Segment Start: MATERIAL PROVIDED

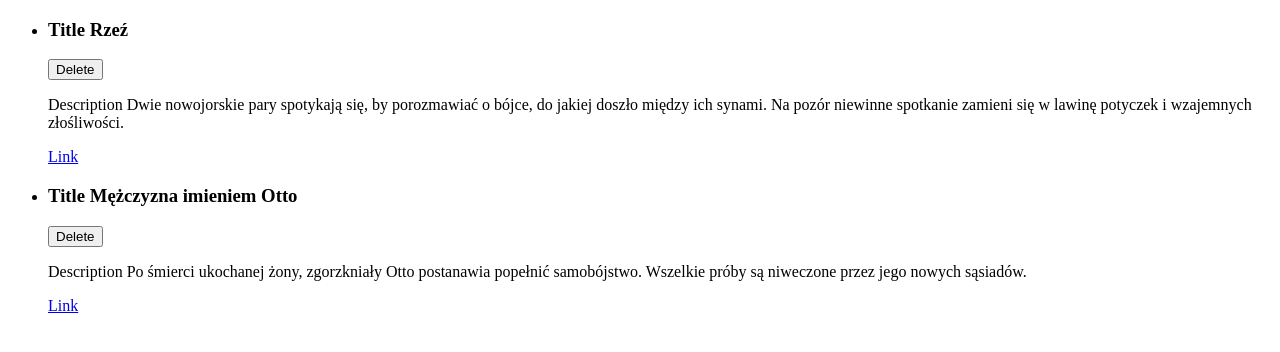
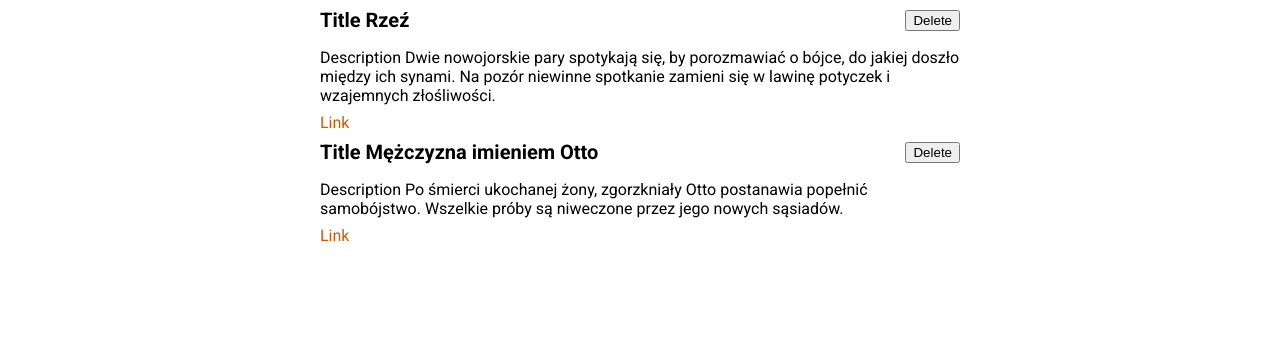
Before and after one commit to MalwinaS/MovieList, a Vue app: page / in a window 1280 px wide. Shown: the top 352 px of the page. Built offline with nearby package versions, Linux system fonts and the light colour scheme; the HTML template or start-up script is replaced by a standard one.

Commit message:
add style

```diff
--- a/src/App.vue
+++ b/src/App.vue
@@ -1,20 +1,14 @@
 <template>
-  <ul>
-    <MovieCard
-      v-for="movie in movies"
-      :key="movie.id"
-      :title="movie.title"
-      :description="movie.description"
-      :link="movie.link"
-    />
-  </ul>
+ <MovieList
+ :movies="movies"
+ />
 </template>
 
 <script>
-import MovieCard from '@/components/MovieCard.vue';
+import MovieList from '@/components/MovieList.vue';
 export default {
   components: {
-    MovieCard,
+    MovieList,
   },
   data() {
     return {
@@ -39,3 +33,21 @@
 };
 
 </script>
+
+<style>
+
+@import url('https://fonts.googleapis.com/css2?family=Roboto:wght@400;700&display=swap');
+
+* {
+  box-sizing: border-box;
+}
+
+html {
+  font-family: 'Roboto', sans-serif;
+}
+
+body {
+  margin: 0;
+}
+
+</style>
--- a/src/components/MovieCard.vue
+++ b/src/components/MovieCard.vue
@@ -8,7 +8,7 @@
     </div>
     <p>Description {{ description }}</p>
     <nav>
-      <a :href=link>Link</a>
+      <a :href="link">Link</a>
     </nav>
   </li>
 </template>
@@ -35,3 +35,35 @@
   },
 };
 </script>
+
+<style scoped>
+li {
+  margin: auto;
+  max-width: 40rem;
+}
+
+header {
+  display: flex;
+  justify-content: space-between;
+  align-items: center;
+}
+
+h3 {
+  font-size: 1.25rem;
+  margin: 0.5rem 0;
+}
+
+p {
+  margin: 0.5rem 0;
+}
+
+a {
+  text-decoration: none;
+  color: #ce5c00;
+}
+
+a:hover,
+a:active {
+  color: #c89300;
+}
+</style>
--- /dev/null
+++ b/src/components/MovieList.vue
@@ -0,0 +1,31 @@
+<template>
+  <ul>
+    <MovieCard
+      v-for="movie in movies"
+      :key="movie.id"
+      :title="movie.title"
+      :description="movie.description"
+      :link="movie.link"
+    />
+  </ul>
+</template>
+
+<script>
+import MovieCard from '@/components/MovieCard.vue';
+export default {
+  components: {
+    MovieCard,
+  },
+  props: ['movies'],
+};
+</script>
+
+<style scoped>
+ul {
+  list-style: none;
+  margin: 0;
+  padding: 0;
+  margin: auto;
+  max-width: 40rem;
+}
+</style>
```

Segment End: MATERIAL PROVIDED

■ WHAT NEEDS TO BE DONE
Only the lines above that include the word "components" belong in the answer; copy each one.

■ RESPONSE TO THE EXERCISE
-import MovieCard from '@/components/MovieCard.vue';
+import MovieList from '@/components/MovieList.vue';
   components: {
--- a/src/components/MovieCard.vue
+++ b/src/components/MovieCard.vue
+++ b/src/components/MovieList.vue
+import MovieCard from '@/components/MovieCard.vue';
+  components: {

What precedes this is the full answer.